Probes are made of aluminum or carbon-fibre and look like collapsible tent poles. Most poles extend to 240–300cm; if you spend time in places with a deep snowpack, there are also 320cm probes. Probes also have other uses, such as testing crevasse bridges and cornices, and checking snowpack depth (a 320cm probe is useful for this).
Always check that your probe is in good working order. If you use it a lot, the mechanisms that stiffen the sections into a useful probe wear out. You don’t want your probe to fall apart in the middle of a search.
Finding the location of a victim is critical, but effective digging is where you’re really going to save time. In the seconds after an avalanche, even fresh powder will solidify so densely that you can’t even push your hand into it. A tough avalanche snow shovel is a must. Some tips for choosing a backcountry shovel:
- Look for a tough metal blade so it won’t break in snow that can feel hard as rock. No plastic shovels.
- Make sure it fits into your backpack.
- Common shovel grips are the T-, L- and D-shape. If you want something lighter and more compact, go for the T- or L-shaped grips. But if you want a shovel you can use more comfortably with gloves, the D-shaped grip is your best option.
- Some models have telescoping handles that extend to give you better leverage when you’re digging.
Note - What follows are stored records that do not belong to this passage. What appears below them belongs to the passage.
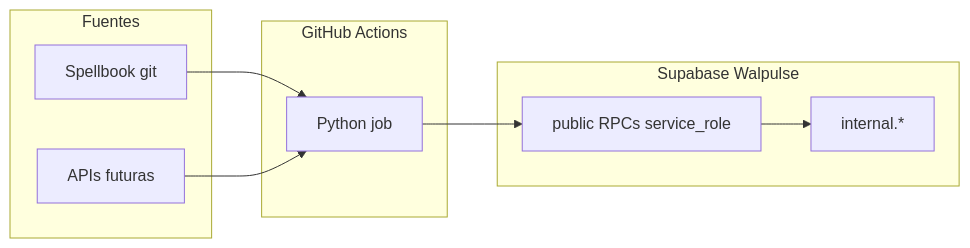
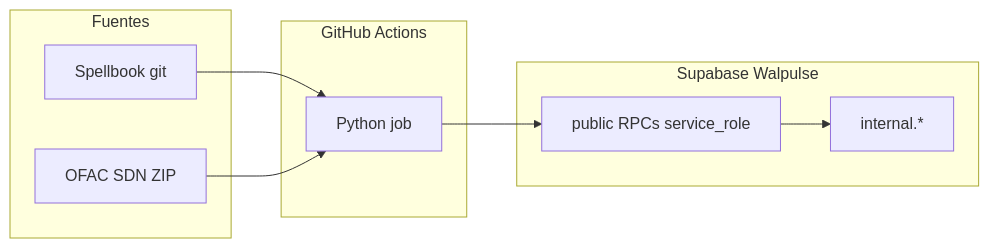
One commit to walpulse/workers changed the diagram in docs/ARCHITECTURE.md. Above: the diagram before and after it, drawn with Mermaid. The commit also changed other lines of this file and 10 other files, not shown here.

First line of the commit message:
Add ofac_sdn worker for OFAC SDN Advanced digital currency addresses.

````diff
--- a/docs/ARCHITECTURE.md
+++ b/docs/ARCHITECTURE.md
@@ -7,17 +7,17 @@
 ```mermaid
 flowchart LR
   subgraph sources [Fuentes]
     SB[Spellbook git]
-    API[APIs futuras]
+    OFAC[OFAC SDN ZIP]
   end
   subgraph gha [GitHub Actions]
     W[Python job]
   end
   subgraph supa [Supabase Walpulse]
     RPC[public RPCs service_role]
     INT[internal.*]
   end
   SB --> W
-  API --> W
+  OFAC --> W
   W --> RPC --> INT
 ```
````
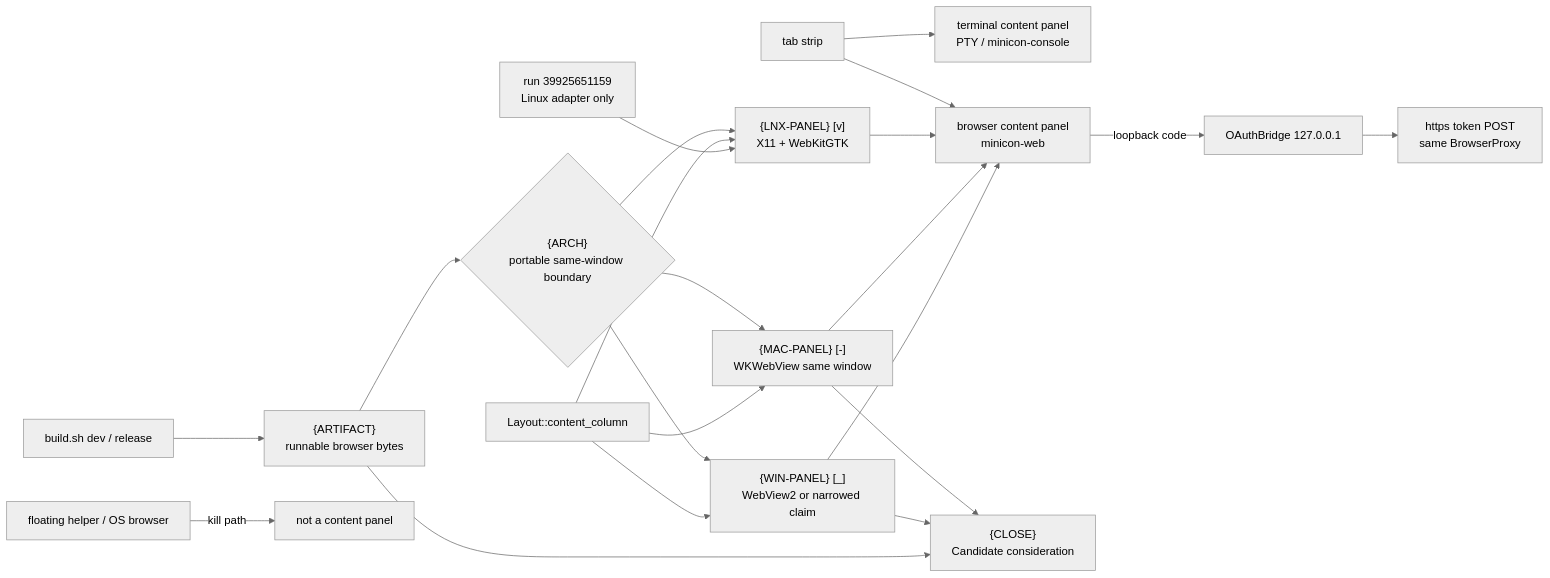
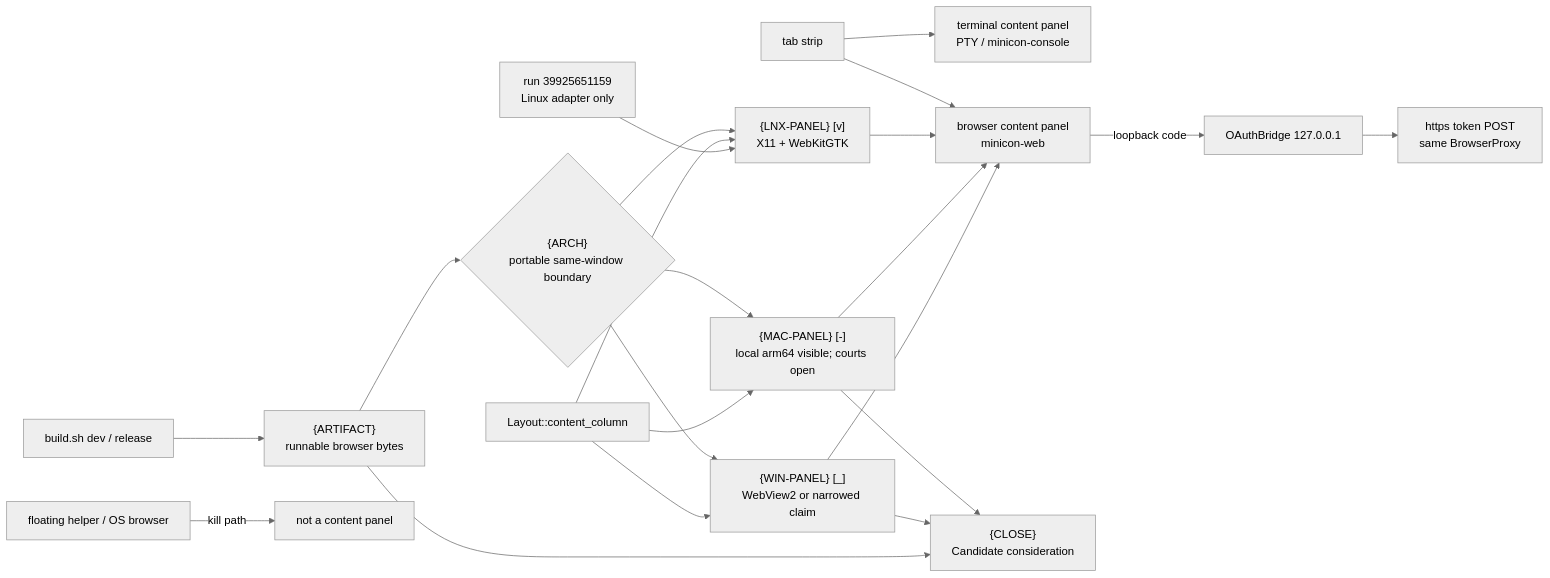
Before and after one commit to partnernetsoftware/minicon: the second of 2 diagrams in plan/plan-v0.2.21.md, drawn with Mermaid (neutral theme). The commit also changed other lines of this file and 16 other files, not shown here.

````diff
--- a/plan/plan-v0.2.21.md
+++ b/plan/plan-v0.2.21.md
@@ -171,23 +181,23 @@
 ```mermaid
 flowchart LR
     TAB["tab strip"] --> TERM["terminal content panel<br/>PTY / minicon-console"]
     TAB --> WEB["browser content panel<br/>minicon-web"]
     CANON["build.sh dev / release"] --> ART["{ARTIFACT}<br/>runnable browser bytes"]
     ART --> ARCH{"{ARCH}<br/>portable same-window boundary"}
     ARCH --> LNX["{LNX-PANEL} [v]<br/>X11 + WebKitGTK"]
-    ARCH --> MAC["{MAC-PANEL} [-]<br/>WKWebView same window"]
+    ARCH --> MAC["{MAC-PANEL} [-]<br/>local arm64 visible; courts open"]
     ARCH --> WIN["{WIN-PANEL} [_]<br/>WebView2 or narrowed claim"]
     LNX --> WEB
     MAC --> WEB
     WIN --> WEB
     WEB -->|"loopback code"| BRIDGE["OAuthBridge 127.0.0.1"]
     BRIDGE --> POST["https token POST<br/>same BrowserProxy"]
     LAYOUT["Layout::content_column"] --> LNX
     LAYOUT --> MAC
     LAYOUT --> WIN
     COURT["run 39925651159<br/>Linux adapter only"] --> LNX
     FLOAT["floating helper / OS browser"] -->|"kill path"| REJECT["not a content panel"]
     MAC --> CLOSE["{CLOSE}<br/>Candidate consideration"]
     WIN --> CLOSE
     ART --> CLOSE
 ```
````
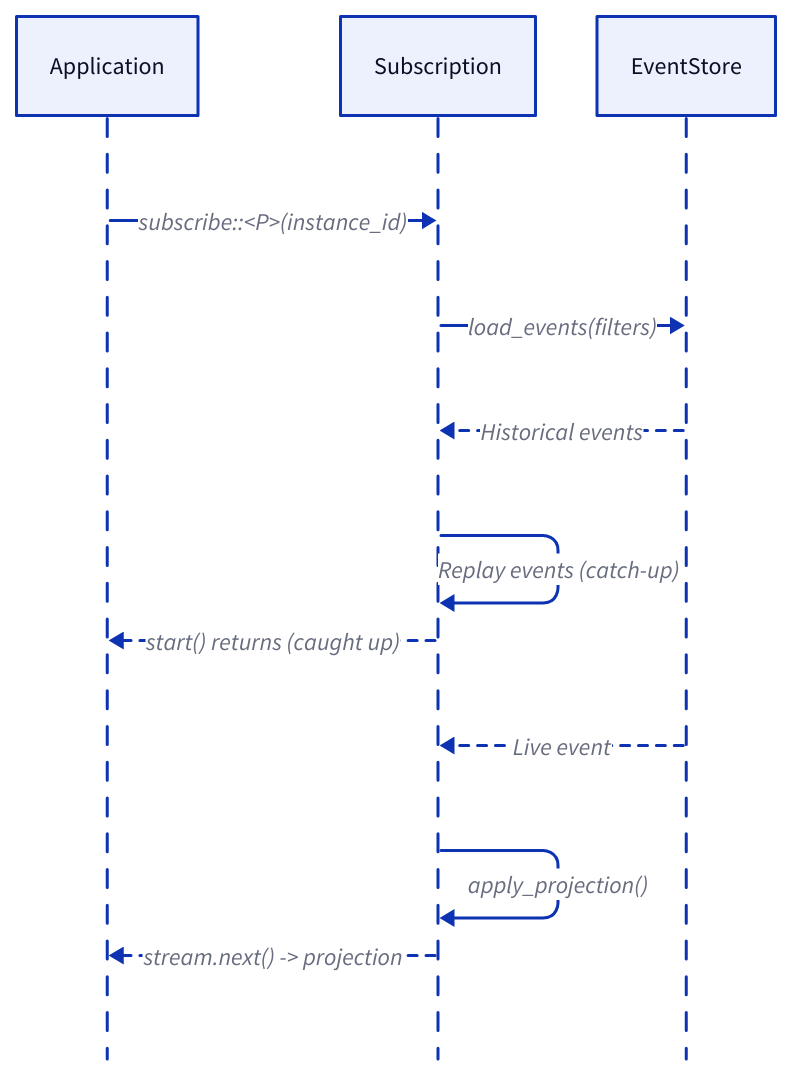
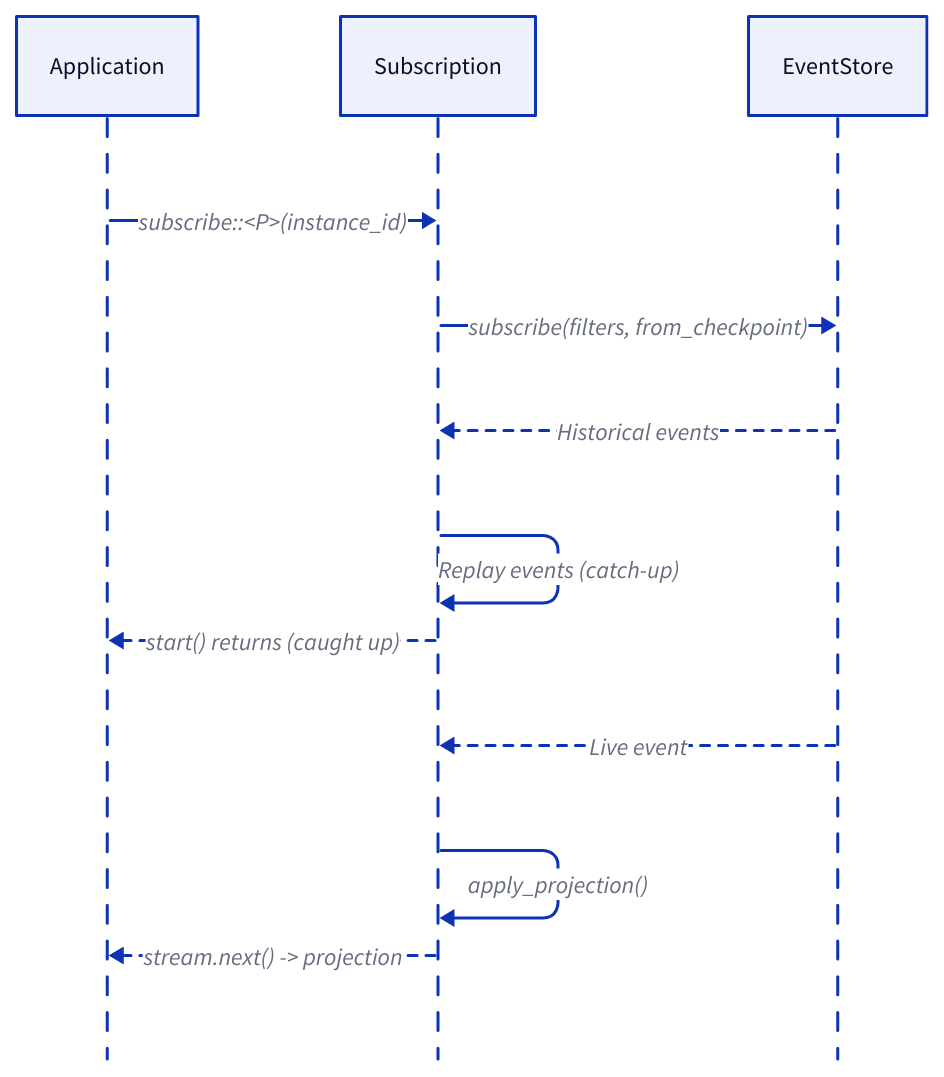
One commit to danieleades/sourcery changed the diagram in docs/src/advanced/subscriptions.md. Above: the diagram before and after it, drawn with D2. The commit also changed other lines of this file and 15 other files, not shown here.

````diff
--- a/docs/src/advanced/subscriptions.md
+++ b/docs/src/advanced/subscriptions.md
@@ -33,16 +33,16 @@
 ```d2
 shape: sequence_diagram
 
 App: Application
 Sub: Subscription
 Store: EventStore
 
 App -> Sub: "subscribe::<P>(instance_id)"
-Sub -> Store: "load_events(filters)"
+Sub -> Store: "subscribe(filters, from_checkpoint)"
 Store -> Sub: "Historical events" {style.stroke-dash: 3}
 Sub -> Sub: "Replay events (catch-up)"
 Sub -> App: "start() returns (caught up)" {style.stroke-dash: 3}
 Store -> Sub: "Live event" {style.stroke-dash: 3}
 Sub -> Sub: "apply_projection()"
 Sub -> App: "stream.next() -> projection" {style.stroke-dash: 3}
 ```
````
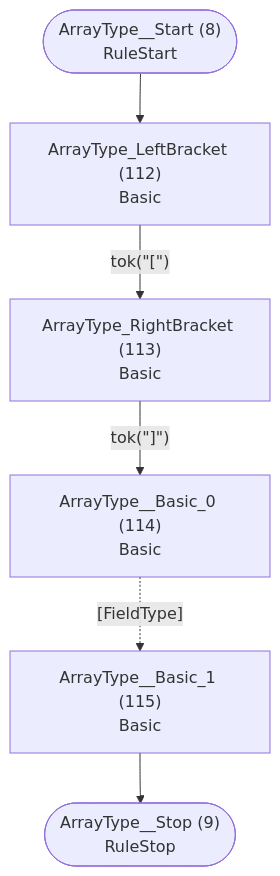
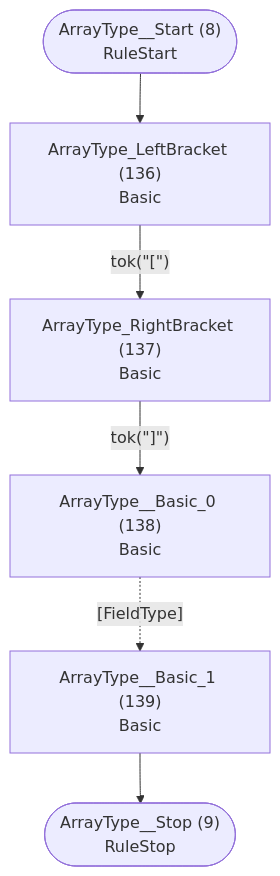
One commit to TypeFox/fastbelt changed the fifth of 40 diagrams in internal/grammar/atn.md. Above: the diagram before and after it, drawn with Mermaid. The commit also changed other lines of this file and 84 other files, not shown here.

````diff
--- a/internal/grammar/atn.md
+++ b/internal/grammar/atn.md
@@ -166,15 +171,15 @@
 ```mermaid
 flowchart TD
     q8(["ArrayType__Start (8)<br/>RuleStart"])
     q9(["ArrayType__Stop (9)<br/>RuleStop"])
-    q112["ArrayType_LeftBracket (112)<br/>Basic<br/>"]
-    q113["ArrayType_RightBracket (113)<br/>Basic<br/>"]
-    q114["ArrayType__Basic_0 (114)<br/>Basic<br/>"]
-    q115["ArrayType__Basic_1 (115)<br/>Basic<br/>"]
+    q136["ArrayType_LeftBracket (136)<br/>Basic<br/>"]
+    q137["ArrayType_RightBracket (137)<br/>Basic<br/>"]
+    q138["ArrayType__Basic_0 (138)<br/>Basic<br/>"]
+    q139["ArrayType__Basic_1 (139)<br/>Basic<br/>"]
 
-    q8 --> q112
-    q112 -->|"tok(&quot;[&quot;)"| q113
-    q113 -->|"tok(&quot;]&quot;)"| q114
-    q114 -.->|"[FieldType]"| q115
-    q115 --> q9
+    q8 --> q136
+    q136 -->|"tok(&quot;[&quot;)"| q137
+    q137 -->|"tok(&quot;]&quot;)"| q138
+    q138 -.->|"[FieldType]"| q139
+    q139 --> q9
 ```
````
The most important thing about shovels? That everybody in your group has one. It’s also worth practising your shovel technique in teams of two or three so your group is as efficient as possible. When you take an avalanche training course, you’ll learn the fastest ways to dig.
Avalanche safety training
Learn how to use your gear and practice using it often. Take an Avalanche Skills Training Level 1 course to learn critical skills and decision-making tools. We also recommend taking a one-day Companion Rescue Skills course. If you can, it’s great to take this course with your friends or backcountry buddies so you can learn and practice together. Remember – you’ll be counting on each other in the case of a rescue.
“If you’re looking for some introductory material before taking a course, click on the learn section of avalanche.ca. We’ve got some great online education that can help set the stage for your backcountry training.” Mary Clayton, Avalanche Canada
Over the last few years, inflatable backpacks (sometimes referred to as “avalanche backpacks”) have becoming popular with backcountry users. They’re designed to help keep people closer to the surface during an avalanche, can help with visibility, and can help to protect against the trauma that causes many avalanche fatalities.
How does an avalanche airbag work?
When an avalanche happens, the person wearing the airbag system needs to pull a trigger to inflate the airbag – it’s not automated like a car airbag. Some manufacturers use compressed-air cartridges and some use electronically powered fans (like Arc’teryx Voltair or Black Diamond JetForce) to inflate the bag.
The bag stays inflated for a few minutes, which effectively increases the volume of the person wearing it. That can help them stay closer to the surface of the sliding debris. It also offers some protection for a person’s head and neck. The critical part of an airbag’s effectiveness depends on the victim being in the moving debris. If you’re caught near the bottom of the slide, or in a depression, the airbag won’t bring you to the surface.
It’s important that you know how to use your airbag properly, including how to set it up, wear it and deploy it. An avalanche airbag is never guaranteed to keep you safe, and it’s not a substitute for your transceiver, probe, shovel and avalanche training.
Air travel with airbags
Note: If you’re travelling by plane with your airbag, check the policies to see if you can have a full pressure cartridge onboard. In some cases, you might be restricted to carrying an empty cartridge that you’ll have to refill after you’ve reached you’ve landed, or go with an electronic option.